Review of “Mellonta Tauta” (1849)
Edgar Allan Poe (writer).
Read in 2022.
Antiquarian musings by “Pundita”, in the form of a diary-like letter to a friend, written on a boring journey by balloon in the year 2848.

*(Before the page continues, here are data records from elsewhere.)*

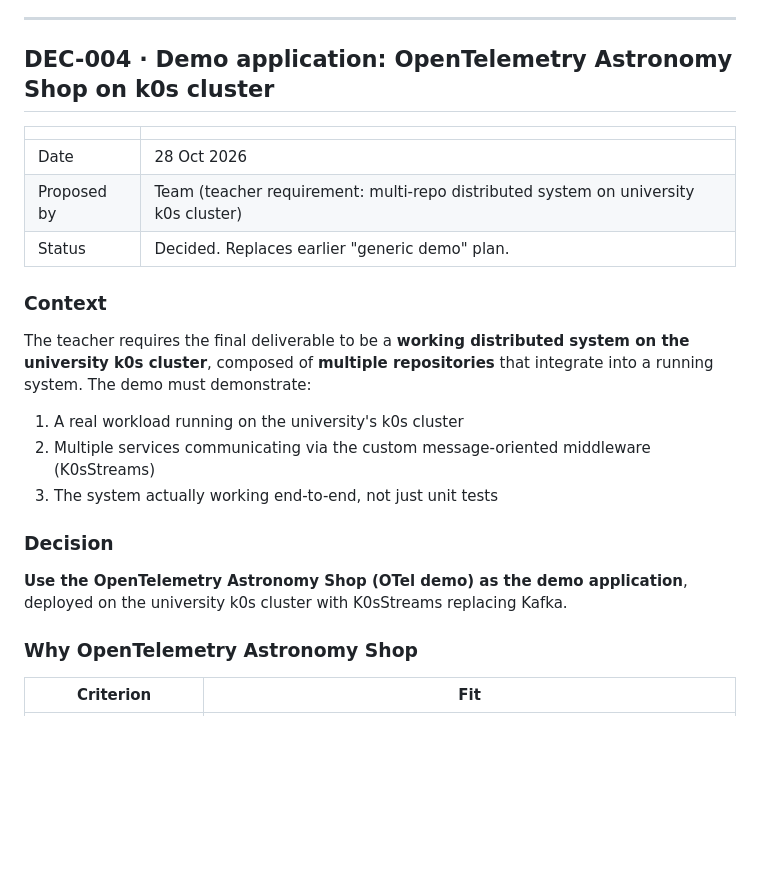
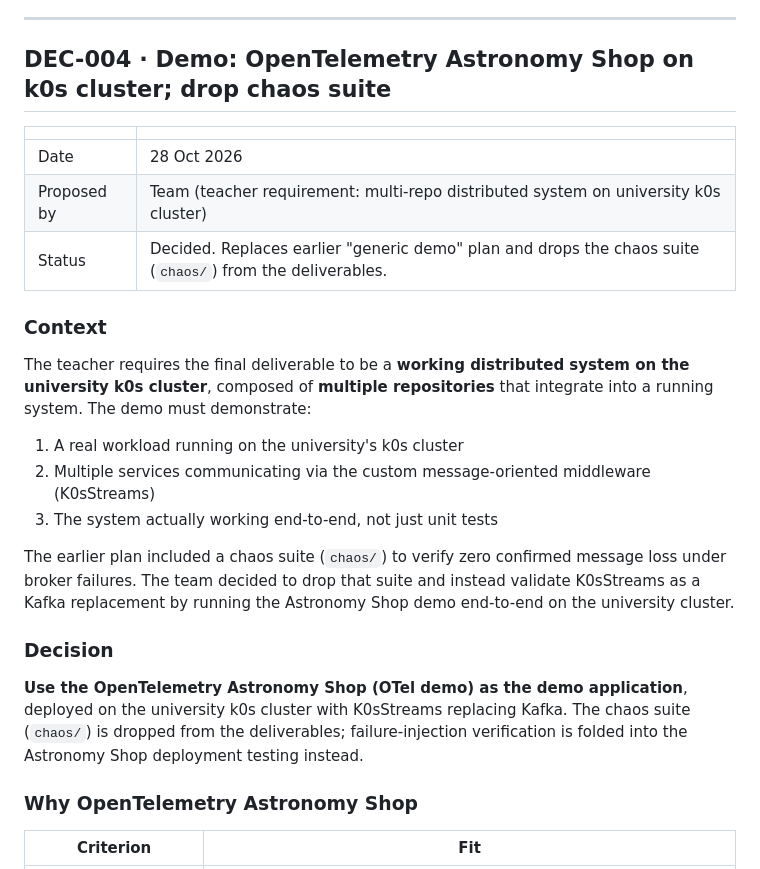
Before and after one commit to paulisuden/K0sStreams, a Markdown page: docs/decisions.md, the part around the change. GitHub-like rendering; blank space fills up the shorter version.

Commit message:
docs(decisions): record drop of chaos suite in DEC-004
Update DEC-004 to reflect the decision to drop the chaos suite from the
deliverables and instead validate K0sStreams as a Kafka replacement by
running the OpenTelemetry Astronomy Shop demo end-to-end on the university
k0s cluster.

```diff
--- a/docs/decisions.md
+++ b/docs/decisions.md
@@ -219,13 +219,13 @@ The topic catalog lived only in memory (`InMemoryTopicCatalog`, open issue 1 in
 
 ---
 
-## DEC-004 · Demo application: OpenTelemetry Astronomy Shop on k0s cluster
+## DEC-004 · Demo: OpenTelemetry Astronomy Shop on k0s cluster; drop chaos suite
 
 | | |
 |---|---|
 | Date | 28 Oct 2026 |
 | Proposed by | Team (teacher requirement: multi-repo distributed system on university k0s cluster) |
-| Status | Decided. Replaces earlier "generic demo" plan. |
+| Status | Decided. Replaces earlier "generic demo" plan and drops the chaos suite (`chaos/`) from the deliverables. |
 
 ### Context
 
@@ -235,9 +235,11 @@ The teacher requires the final deliverable to be a **working distributed system
 2. Multiple services communicating via the custom message-oriented middleware (K0sStreams)
 3. The system actually working end-to-end, not just unit tests
 
+The earlier plan included a chaos suite (`chaos/`) to verify zero confirmed message loss under broker failures. The team decided to drop that suite and instead validate K0sStreams as a Kafka replacement by running the Astronomy Shop demo end-to-end on the university cluster.
+
 ### Decision
 
-**Use the OpenTelemetry Astronomy Shop (OTel demo) as the demo application**, deployed on the university k0s cluster with K0sStreams replacing Kafka.
+**Use the OpenTelemetry Astronomy Shop (OTel demo) as the demo application**, deployed on the university k0s cluster with K0sStreams replacing Kafka. The chaos suite (`chaos/`) is dropped from the deliverables; failure-injection verification is folded into the Astronomy Shop deployment testing instead.
 
 ### Why OpenTelemetry Astronomy Shop
 
```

A more solid SF satire than “Some Words with a Mummy” (1845) and a more solid futurology than “The Colloquy of Monos and Una” (1841), despite being built around a series of weak jokes about the woman narrator’s ignorance of history, which mirrors “A Predicament” (1838). Across a language divide, the emperor Nero is remembered as “Zero”, Francis Bacon as “Hog” etc. More amusing is the narrator’s and the author’s reflections on technological and social progress, extrapolations with more substance than The Last Man (1826) or Poe’s own “The Man That Was Used Up” (1839). The same spirit of progress was played straight in “The Balloon-Hoax” (1844). The title, “Mellonta Tauta”, is the epigraph of “Monos and Una”, quoted from Sophocles’s Antigone.